======== RECORDS FOR PROCESSING

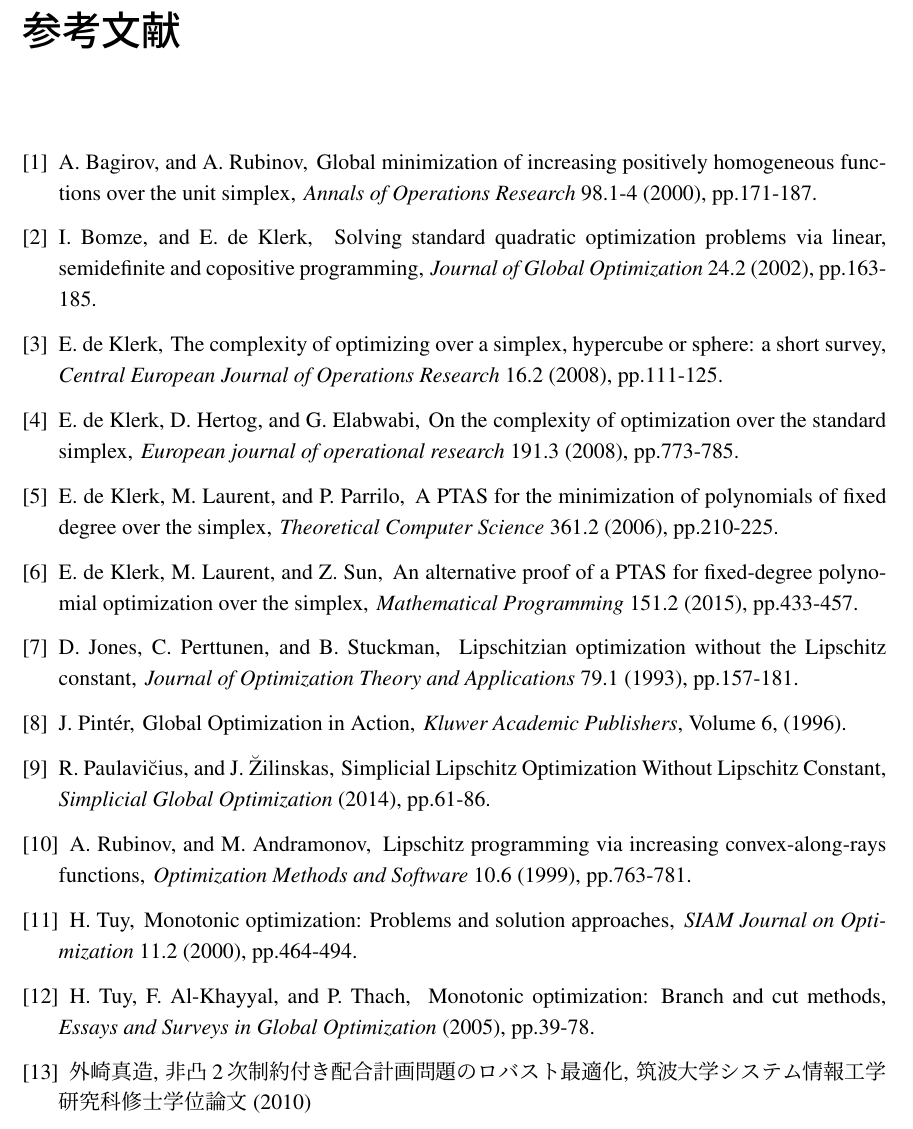
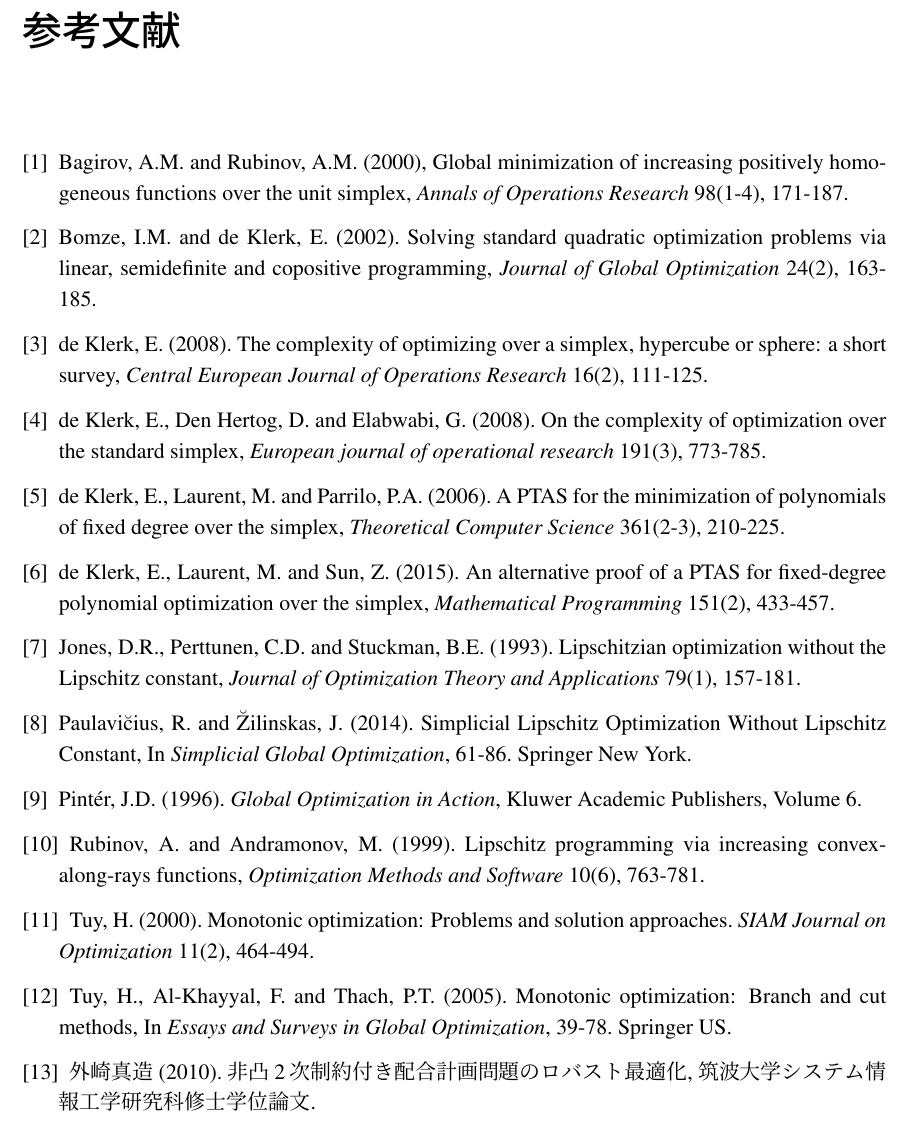
Before and after one commit to metalunk/masters_thesis, a LaTeX thesis (masters_thesis.tex): part of page 41 of 41, cut so that both start at the same text. Compiled offline with pLaTeX and dvipdfmx.

Commit message:
Fix references style

```diff
--- a/masters_thesis.tex
+++ b/masters_thesis.tex
@@ -864,69 +864,43 @@ $ f_2 $ は以下のような内積の計算を含む関数である．ここで
 \begin{thebibliography}{1}
 
 \bibitem{bagirov}
-A. Bagirov, and A. Rubinov,
-\newblock Global minimization of increasing positively homogeneous functions over the unit simplex,
-\newblock {\it Annals of Operations Research} 98.1-4 (2000), pp.171-187.
+Bagirov, A.M. and Rubinov, A.M. (2000), Global minimization of increasing positively homogeneous functions over the unit simplex, {\it Annals of Operations Research} 98(1-4), 171-187.
 
 \bibitem{bomze}
-I. Bomze, and E. de Klerk,
-\newblock Solving standard quadratic optimization problems via linear, semidefinite and copositive programming,
-\newblock {\it Journal of Global Optimization} 24.2 (2002), pp.163-185.
+Bomze, I.M. and de Klerk, E. (2002). Solving standard quadratic optimization problems via linear, semidefinite and copositive programming, {\it Journal of Global Optimization} 24(2), 163-185.
 
 \bibitem{deklerk_survey}
-E. de Klerk,
-\newblock The complexity of optimizing over a simplex, hypercube or sphere: a short survey,
-\newblock {\it Central European Journal of Operations Research} 16.2 (2008), pp.111-125.
+de Klerk, E. (2008). The complexity of optimizing over a simplex, hypercube or sphere: a short survey, {\it Central European Journal of Operations Research} 16(2), 111-125.
 
 \bibitem{deklerk}
-E. de Klerk, D. Hertog, and G. Elabwabi,
-\newblock On the complexity of optimization over the standard simplex,
-\newblock {\it European journal of operational research} 191.3 (2008), pp.773-785.
+de Klerk, E., Den Hertog, D. and Elabwabi, G. (2008). On the complexity of optimization over the standard simplex, {\it European journal of operational research} 191(3), 773-785.
 
 \bibitem{deklerk_poly}
-E. de Klerk, M. Laurent, and P. Parrilo,
-\newblock A PTAS for the minimization of polynomials of fixed degree over the simplex,
-\newblock {\it Theoretical Computer Science} 361.2 (2006), pp.210-225.
+de Klerk, E., Laurent, M. and Parrilo, P.A. (2006). A PTAS for the minimization of polynomials of fixed degree over the simplex, {\it Theoretical Computer Science} 361(2-3), 210-225.
 
 \bibitem{deklerk_alternative}
-E. de Klerk, M. Laurent, and Z. Sun,
-\newblock An alternative proof of a PTAS for fixed-degree polynomial optimization over the simplex,
-\newblock {\it Mathematical Programming} 151.2 (2015), pp.433-457.
+de Klerk, E., Laurent, M. and Sun, Z. (2015). An alternative proof of a PTAS for fixed-degree polynomial optimization over the simplex, {\it Mathematical Programming} 151(2), 433-457.
 
 \bibitem{direct}
-D. Jones, C. Perttunen, and B. Stuckman,
-\newblock Lipschitzian optimization without the Lipschitz constant,
-\newblock {\it Journal of Optimization Theory and Applications} 79.1 (1993), pp.157-181.
+Jones, D.R., Perttunen, C.D. and Stuckman, B.E. (1993). Lipschitzian optimization without the Lipschitz constant, {\it Journal of Optimization Theory and Applications} 79(1), 157-181.
+
+\bibitem{disimpl}
+Paulavi$\breve{\mbox{c}}$ius, R. and $\breve{\mbox{Z}}$ilinskas, J. (2014). Simplicial Lipschitz Optimization Without Lipschitz Constant, In {\it Simplicial Global Optimization}, 61-86. Springer New York.
 
 \bibitem{pinter}
-J. Pint$\acute{\mbox{e}}$r,
-\newblock Global Optimization in Action,
-\newblock {\it Kluwer Academic Publishers}, Volume 6, (1996).
-
-\bibitem{disimpl}
-R. Paulavi$\breve{\mbox{c}}$ius, and J. $\breve{\mbox{Z}}$ilinskas,
-\newblock Simplicial Lipschitz Optimization Without Lipschitz Constant,
-\newblock {\it Simplicial Global Optimization} (2014), pp.61-86.
+Pint$\acute{\mbox{e}}$r, J.D. (1996). {\it Global Optimization in Action}, Kluwer Academic Publishers, Volume 6.
 
 \bibitem{rubinov}
-A. Rubinov, and M. Andramonov,
-\newblock Lipschitz programming via increasing convex-along-rays functions,
-\newblock {\it Optimization Methods and Software} 10.6 (1999), pp.763-781.
+Rubinov, A. and Andramonov, M. (1999). Lipschitz programming via increasing convex-along-rays functions, {\it Optimization Methods and Software} 10(6), 763-781.
 
 \bibitem{tuy}
-H. Tuy,
-\newblock Monotonic optimization: Problems and solution approaches,
-\newblock {\it SIAM Journal on Optimization} 11.2 (2000), pp.464-494.
+Tuy, H. (2000). Monotonic optimization: Problems and solution approaches. {\it SIAM Journal on Optimization} 11(2), 464-494.
 
 \bibitem{tuy_survey}
-H. Tuy, F. Al-Khayyal, and P. Thach,
-\newblock Monotonic optimization: Branch and cut methods,
-\newblock {\it Essays and Surveys in Global Optimization} (2005), pp.39-78.
+Tuy, H., Al-Khayyal, F. and Thach, P.T. (2005). Monotonic optimization: Branch and cut methods, In {\it Essays and Surveys in Global Optimization}, 39-78. Springer US.
 
 \bibitem{tonosaki}
-外崎真造,
-\newblock 非凸2次制約付き配合計画問題のロバスト最適化,
-\newblock 筑波大学システム情報工学研究科修士学位論文 (2010)
+外崎真造 (2010). 非凸2次制約付き配合計画問題のロバスト最適化, 筑波大学システム情報工学研究科修士学位論文.
 
 \end{thebibliography}
 
```
Also changed, not shown: masters_thesis.pdf, 3 other files.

================

> [YOUR OBJECTIVE] Using the records above, output their complete text exactly, minus any images.

> [ANSWER FOR THE TASK]
Before and after one commit to metalunk/masters_thesis, a LaTeX thesis (masters_thesis.tex): part of page 41 of 41, cut so that both start at the same text. Compiled offline with pLaTeX and dvipdfmx.

Commit message:
Fix references style

```diff
--- a/masters_thesis.tex
+++ b/masters_thesis.tex
@@ -864,69 +864,43 @@ $ f_2 $ は以下のような内積の計算を含む関数である．ここで
 \begin{thebibliography}{1}
 
 \bibitem{bagirov}
-A. Bagirov, and A. Rubinov,
-\newblock Global minimization of increasing positively homogeneous functions over the unit simplex,
-\newblock {\it Annals of Operations Research} 98.1-4 (2000), pp.171-187.
+Bagirov, A.M. and Rubinov, A.M. (2000), Global minimization of increasing positively homogeneous functions over the unit simplex, {\it Annals of Operations Research} 98(1-4), 171-187.
 
 \bibitem{bomze}
-I. Bomze, and E. de Klerk,
-\newblock Solving standard quadratic optimization problems via linear, semidefinite and copositive programming,
-\newblock {\it Journal of Global Optimization} 24.2 (2002), pp.163-185.
+Bomze, I.M. and de Klerk, E. (2002). Solving standard quadratic optimization problems via linear, semidefinite and copositive programming, {\it Journal of Global Optimization} 24(2), 163-185.
 
 \bibitem{deklerk_survey}
-E. de Klerk,
-\newblock The complexity of optimizing over a simplex, hypercube or sphere: a short survey,
-\newblock {\it Central European Journal of Operations Research} 16.2 (2008), pp.111-125.
+de Klerk, E. (2008). The complexity of optimizing over a simplex, hypercube or sphere: a short survey, {\it Central European Journal of Operations Research} 16(2), 111-125.
 
 \bibitem{deklerk}
-E. de Klerk, D. Hertog, and G. Elabwabi,
-\newblock On the complexity of optimization over the standard simplex,
-\newblock {\it European journal of operational research} 191.3 (2008), pp.773-785.
+de Klerk, E., Den Hertog, D. and Elabwabi, G. (2008). On the complexity of optimization over the standard simplex, {\it European journal of operational research} 191(3), 773-785.
 
 \bibitem{deklerk_poly}
-E. de Klerk, M. Laurent, and P. Parrilo,
-\newblock A PTAS for the minimization of polynomials of fixed degree over the simplex,
-\newblock {\it Theoretical Computer Science} 361.2 (2006), pp.210-225.
+de Klerk, E., Laurent, M. and Parrilo, P.A. (2006). A PTAS for the minimization of polynomials of fixed degree over the simplex, {\it Theoretical Computer Science} 361(2-3), 210-225.
 
 \bibitem{deklerk_alternative}
-E. de Klerk, M. Laurent, and Z. Sun,
-\newblock An alternative proof of a PTAS for fixed-degree polynomial optimization over the simplex,
-\newblock {\it Mathematical Programming} 151.2 (2015), pp.433-457.
+de Klerk, E., Laurent, M. and Sun, Z. (2015). An alternative proof of a PTAS for fixed-degree polynomial optimization over the simplex, {\it Mathematical Programming} 151(2), 433-457.
 
 \bibitem{direct}
-D. Jones, C. Perttunen, and B. Stuckman,
-\newblock Lipschitzian optimization without the Lipschitz constant,
-\newblock {\it Journal of Optimization Theory and Applications} 79.1 (1993), pp.157-181.
+Jones, D.R., Perttunen, C.D. and Stuckman, B.E. (1993). Lipschitzian optimization without the Lipschitz constant, {\it Journal of Optimization Theory and Applications} 79(1), 157-181.
+
+\bibitem{disimpl}
+Paulavi$\breve{\mbox{c}}$ius, R. and $\breve{\mbox{Z}}$ilinskas, J. (2014). Simplicial Lipschitz Optimization Without Lipschitz Constant, In {\it Simplicial Global Optimization}, 61-86. Springer New York.
 
 \bibitem{pinter}
-J. Pint$\acute{\mbox{e}}$r,
-\newblock Global Optimization in Action,
-\newblock {\it Kluwer Academic Publishers}, Volume 6, (1996).
-
-\bibitem{disimpl}
-R. Paulavi$\breve{\mbox{c}}$ius, and J. $\breve{\mbox{Z}}$ilinskas,
-\newblock Simplicial Lipschitz Optimization Without Lipschitz Constant,
-\newblock {\it Simplicial Global Optimization} (2014), pp.61-86.
+Pint$\acute{\mbox{e}}$r, J.D. (1996). {\it Global Optimization in Action}, Kluwer Academic Publishers, Volume 6.
 
 \bibitem{rubinov}
-A. Rubinov, and M. Andramonov,
-\newblock Lipschitz programming via increasing convex-along-rays functions,
-\newblock {\it Optimization Methods and Software} 10.6 (1999), pp.763-781.
+Rubinov, A. and Andramonov, M. (1999). Lipschitz programming via increasing convex-along-rays functions, {\it Optimization Methods and Software} 10(6), 763-781.
 
 \bibitem{tuy}
-H. Tuy,
-\newblock Monotonic optimization: Problems and solution approaches,
-\newblock {\it SIAM Journal on Optimization} 11.2 (2000), pp.464-494.
+Tuy, H. (2000). Monotonic optimization: Problems and solution approaches. {\it SIAM Journal on Optimization} 11(2), 464-494.
 
 \bibitem{tuy_survey}
-H. Tuy, F. Al-Khayyal, and P. Thach,
-\newblock Monotonic optimization: Branch and cut methods,
-\newblock {\it Essays and Surveys in Global Optimization} (2005), pp.39-78.
+Tuy, H., Al-Khayyal, F. and Thach, P.T. (2005). Monotonic optimization: Branch and cut methods, In {\it Essays and Surveys in Global Optimization}, 39-78. Springer US.
 
 \bibitem{tonosaki}
-外崎真造,
-\newblock 非凸2次制約付き配合計画問題のロバスト最適化,
-\newblock 筑波大学システム情報工学研究科修士学位論文 (2010)
+外崎真造 (2010). 非凸2次制約付き配合計画問題のロバスト最適化, 筑波大学システム情報工学研究科修士学位論文.
 
 \end{thebibliography}
 
```
Also changed, not shown: masters_thesis.pdf, 3 other files.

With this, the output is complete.